[User interface change data]
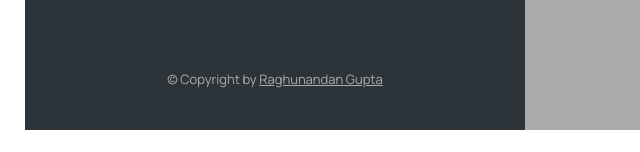
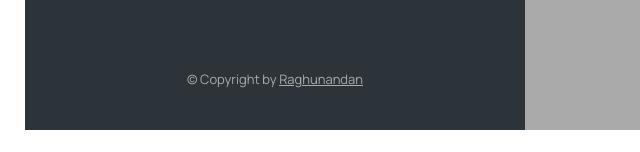
Before and after one commit to Raghunandan16/Mapify, a plain HTML site: page index.html in a window 1280 px wide. Shown: the part 645-797 px from the top of the page, 0-640 px from the left. Drawn offline with nearby package versions, Linux system fonts and the light colour scheme.

Commit message:
FIxed Copyright link

```diff
--- a/index.html
+++ b/index.html
@@ -100,8 +100,8 @@
     </ul>
     <p class="copyright">
       &copy; Copyright by
-      <a class="linkedin-link" target="_blank" href="https://www.linkedin.com/in/raghunandan-gupta-optimus/">Raghunandan
-        Gupta</a>
+      <a class="linkedin-link" target="_blank"
+        href="https://www.linkedin.com/in/raghunandan-gupta-optimus/">Raghunandan</a>
     </p>
   </div>
 
```
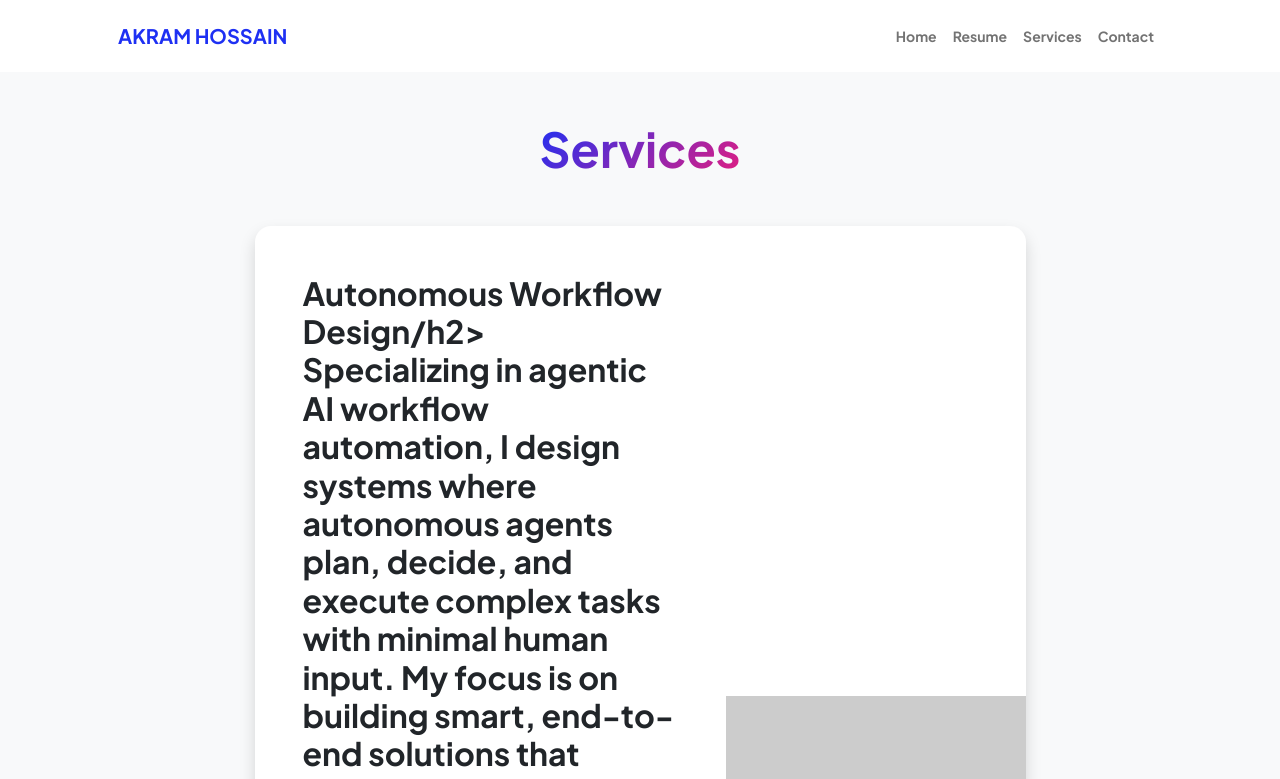
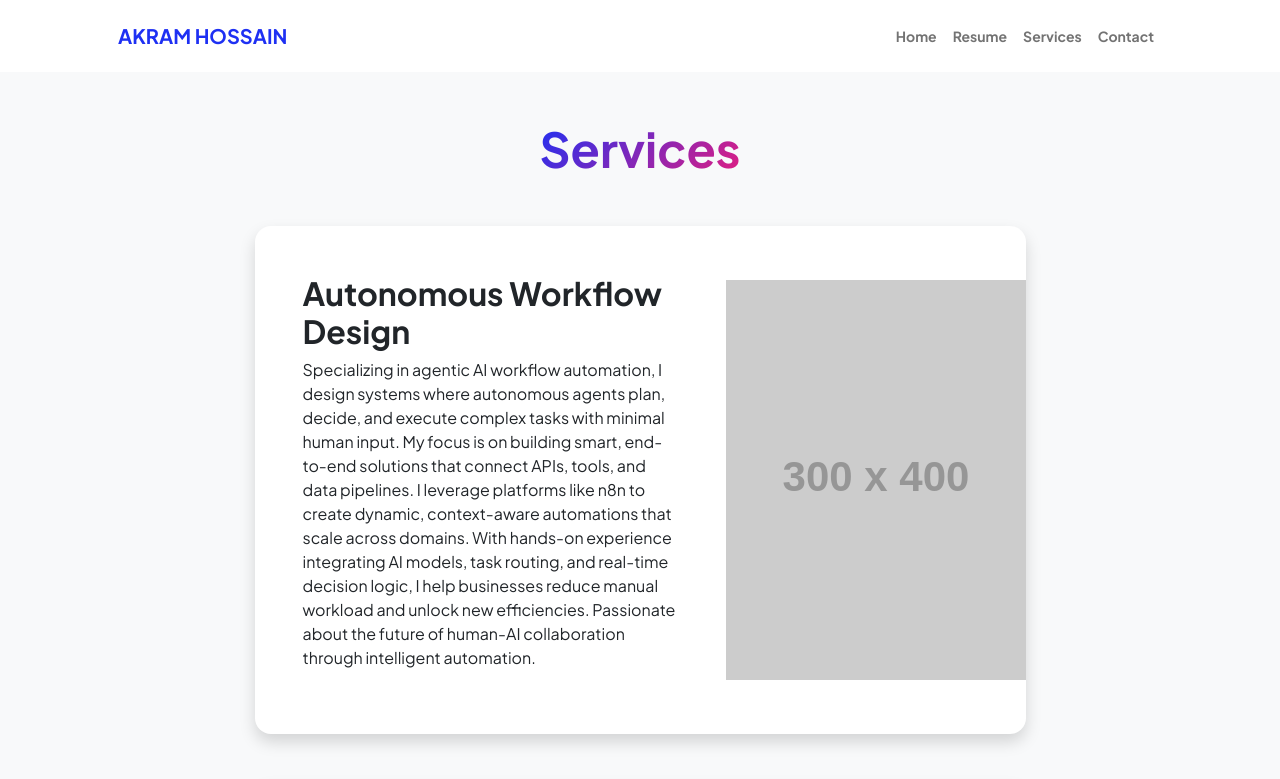
Before and after one commit to akram6043/akram6043.github.io, a plain HTML site: page projects.html in a window 1280 px wide. Shown: the top 779 px of the page. Drawn offline with nearby package versions, Linux system fonts and the light colour scheme; placeholder pictures from the web are drawn by us.

Commit message:
Update projects.html

```diff
--- a/projects.html
+++ b/projects.html
@@ -47,7 +47,7 @@
                                 <div class="card-body p-0">
                                     <div class="d-flex align-items-center">
                                         <div class="p-5">
-                                            <h2 class="fw-bolder">Autonomous Workflow Design/h2>
+                                            <h2 class="fw-bolder">Autonomous Workflow Design</h2>
                                             <p>Specializing in agentic AI workflow automation, I design systems where autonomous agents plan, decide, and execute complex tasks with minimal human input. My focus is on building smart, end-to-end solutions that connect APIs, tools, and data pipelines. I leverage platforms like n8n to create dynamic, context-aware automations that scale across domains. With hands-on experience integrating AI models, task routing, and real-time decision logic, I help businesses reduce manual workload and unlock new efficiencies. Passionate about the future of human-AI collaboration through intelligent automation.</p>
                                         </div>
                                         <img class="img-fluid" src="https://dummyimage.com/300x400/343a40/6c757d" alt="..." />
```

**Work item**
Please return all of the entries word for word, excluding the pictures.

**Solution to the problem**
Before and after one commit to Raghunandan16/Mapify, a plain HTML site: page index.html in a window 1280 px wide. Shown: the part 645-797 px from the top of the page, 0-640 px from the left. Drawn offline with nearby package versions, Linux system fonts and the light colour scheme.

Commit message:
FIxed Copyright link

```diff
--- a/index.html
+++ b/index.html
@@ -100,8 +100,8 @@
     </ul>
     <p class="copyright">
       &copy; Copyright by
-      <a class="linkedin-link" target="_blank" href="https://www.linkedin.com/in/raghunandan-gupta-optimus/">Raghunandan
-        Gupta</a>
+      <a class="linkedin-link" target="_blank"
+        href="https://www.linkedin.com/in/raghunandan-gupta-optimus/">Raghunandan</a>
     </p>
   </div>
 
```
Before and after one commit to akram6043/akram6043.github.io, a plain HTML site: page projects.html in a window 1280 px wide. Shown: the top 779 px of the page. Drawn offline with nearby package versions, Linux system fonts and the light colour scheme; placeholder pictures from the web are drawn by us.

Commit message:
Update projects.html

```diff
--- a/projects.html
+++ b/projects.html
@@ -47,7 +47,7 @@
                                 <div class="card-body p-0">
                                     <div class="d-flex align-items-center">
                                         <div class="p-5">
-                                            <h2 class="fw-bolder">Autonomous Workflow Design/h2>
+                                            <h2 class="fw-bolder">Autonomous Workflow Design</h2>
                                             <p>Specializing in agentic AI workflow automation, I design systems where autonomous agents plan, decide, and execute complex tasks with minimal human input. My focus is on building smart, end-to-end solutions that connect APIs, tools, and data pipelines. I leverage platforms like n8n to create dynamic, context-aware automations that scale across domains. With hands-on experience integrating AI models, task routing, and real-time decision logic, I help businesses reduce manual workload and unlock new efficiencies. Passionate about the future of human-AI collaboration through intelligent automation.</p>
                                         </div>
                                         <img class="img-fluid" src="https://dummyimage.com/300x400/343a40/6c757d" alt="..." />
```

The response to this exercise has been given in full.